Flanagan, an athletic 45-year-old portfolio manager, tests his skills on the freeride trails, accelerating through the banked turns. Dixon, a road rider teased by her family for her caution, sticks to the groomed trails but occasionally attempts small jumps in Whistler’s dirt park. Eamon—decked out in a red helmet, full body armor, baggy shorts and skateboard shoes—epitomizes new-school riding. He spends most of his day practicing stunts on the resort’s wide array of terrain features. Mountain biking is a great family activity because it’s flexible, says Dixon, 50. “It’s like skiing because we can all do it together, but we also pursue our own goals at our own pace.

Ski resorts, having mastered the art of designing trails for skiers of all abilities, are now applying that same big-tent philosophy to mountain biking. Once the exclusive domain of hardcore riders, resort mountain biking centers are now building lift-served trails for beginners, intermediates and experts. “It’s the dirt-based, warm-weather form of what we do in the winter, says Rob McSkimming, director of Whistler’s mountain biking operations.

Resorts are using the same playbook to lure baby boomers and their families to bike centers that they employed to get them onto the slopes: sanding down some of the hard edges of the sport while still saving many of the thrills. For instance, resorts are now widening, grooming and banking bike trails to take some of the bruising, if not also the bang, out of a mountainside ride. And winter’s “freeride movement—having altered the face of skiing in the past decade with the explosion of terrain parks—is forcing a makeover of the mountain biking world. Resorts are building bike parks with jumps and terrain features similar to those first developed on winter slopes.

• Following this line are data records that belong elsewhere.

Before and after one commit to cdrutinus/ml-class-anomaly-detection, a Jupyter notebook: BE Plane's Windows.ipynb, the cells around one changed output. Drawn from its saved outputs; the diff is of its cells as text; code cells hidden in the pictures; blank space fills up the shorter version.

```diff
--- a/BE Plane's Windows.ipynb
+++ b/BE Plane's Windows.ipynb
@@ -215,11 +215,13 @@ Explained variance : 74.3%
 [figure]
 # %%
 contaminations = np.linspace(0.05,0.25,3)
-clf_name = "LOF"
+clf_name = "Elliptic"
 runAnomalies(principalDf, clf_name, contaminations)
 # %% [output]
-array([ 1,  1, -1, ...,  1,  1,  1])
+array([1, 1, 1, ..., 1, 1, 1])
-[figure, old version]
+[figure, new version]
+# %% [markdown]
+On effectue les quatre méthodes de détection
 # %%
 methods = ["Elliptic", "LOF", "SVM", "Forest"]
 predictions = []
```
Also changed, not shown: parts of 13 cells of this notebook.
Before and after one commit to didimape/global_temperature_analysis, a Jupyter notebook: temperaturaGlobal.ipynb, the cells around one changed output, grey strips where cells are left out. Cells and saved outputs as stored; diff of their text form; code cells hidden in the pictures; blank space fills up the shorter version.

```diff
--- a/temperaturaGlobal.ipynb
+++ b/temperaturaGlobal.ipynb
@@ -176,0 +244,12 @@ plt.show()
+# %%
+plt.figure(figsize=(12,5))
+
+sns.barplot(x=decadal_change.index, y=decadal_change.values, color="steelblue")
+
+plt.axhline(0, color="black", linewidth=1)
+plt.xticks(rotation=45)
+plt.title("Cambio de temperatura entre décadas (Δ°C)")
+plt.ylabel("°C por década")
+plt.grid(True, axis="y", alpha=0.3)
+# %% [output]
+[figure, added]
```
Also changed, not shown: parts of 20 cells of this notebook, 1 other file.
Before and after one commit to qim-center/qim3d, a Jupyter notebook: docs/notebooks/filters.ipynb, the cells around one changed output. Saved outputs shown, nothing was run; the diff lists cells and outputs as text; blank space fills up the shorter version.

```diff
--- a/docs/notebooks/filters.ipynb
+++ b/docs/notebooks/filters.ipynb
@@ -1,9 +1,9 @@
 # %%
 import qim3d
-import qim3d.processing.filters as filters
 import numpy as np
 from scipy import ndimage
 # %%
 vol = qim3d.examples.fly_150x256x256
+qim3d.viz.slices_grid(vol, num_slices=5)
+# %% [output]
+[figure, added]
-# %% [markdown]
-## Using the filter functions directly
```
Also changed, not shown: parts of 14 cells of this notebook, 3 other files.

With 75,000 rider visits last summer, Whistler is one of North America’s leaders in resort mountain biking. Trails such as A-Line, with nonstop jumps and rolls, are the state of the art in trail design—mirroring the pace of a good mogul run. “Once you get the timing down, it’s like butter, says Eric Doyne, a 29-year-old Los Angeles resident who visited Whistler last summer. Doyne, zipping through five-foot-high banked corners and grabbing air in double-jump sections, calls it “the closest thing to mountain bike heaven I’ve experienced.

Looking to expand its terrain beyond the needs of expert riders, Whistler recently built more “trails that you could take your mom down, says pro rider Andrew Shandro, who runs camps at the resort. This summer, Whistler will open intermediate runs from the top of Peak Chair, from which riders can descend 5,000 feet. Beginners will head to the Blackcomb Learning Center, while the X crowd can hurtle down Freight Train and its 150 “hits.

“The goal is to have something for everyone, says Philip Duncan, mountain bike park designer for West Virginia’s Snowshoe Mountain. The resort sold nearly 9,000 lift tickets last summer, and expects to sell several hundred summer season passes this year. Snowshoe recently opened eight new freeride runs, plus an extreme downhill course with jumps every 20 to 30 yards. Developing mountain biking terrain is like building a golf course, Duncan says. “It gives people a reason to visit when there isn’t skiing.

This summer, Idaho’s new Tamarack Resort will open a lift to mountain bikers. An industry first, the resort designed its bike trail network before the ski runs were even built. Elsewhere, Keystone, Colo., has built freeride trails and expanded its cross-country network to satisfy everyone from “teenagers with body armor to moms aand dads who want to cruise, says senior executive Roger McCarthy. In New Jersey, Mountain Creek is establishing itself as a biking destination for the New York City region. California’s Mammoth Mountain has become a biking hub, and boasts trailside phones to call for a free flat repair.

Mortgage broker Dave Levy, 34, rides Mammoth’s bike park three to four days per week. Levy bikes to enjoy “rhythm and fluidity rather than pure speed. The advances in trail design and bicycle engineering have allowed Levy to “find my Zen.

As with skiing, technology is driving the revolution—and expansion—in mountain biking. Just as there are now powder skis, twin-tip skis and boards with an array of shapes, widths and sidecuts, mountain bikes have also evolved to enable riders to handle a wider range of terrain and—most significantly—improve faster. Suspension systems have become lighter and stronger, smoothing out teeth-chattering descents and opening up expert terrain to the previously intimidated. “Modern suspensions allow you to ride faster and safer, says Steve Westover, spokesman for the bike manufacturer Giant.

Mountain biking is booming. Roughly 51 million people 16 and older mountain biked in 2003, and the number of “enthusiasts—those who ride 20 or more times per year—has more than doubled since the late 1980s. About 200 North American ski resorts promote mountain biking, and roughly half operate lifts.

“I’ve skied all my life, but mountain biking is my new love, Dixon says. “It’s a great gravity sport, like skiing. It’s a great way to stay fit, like skiing. To top it off, “mountain biking is a balance sport, she notes, “so it makes you a better skier.

Summer 2005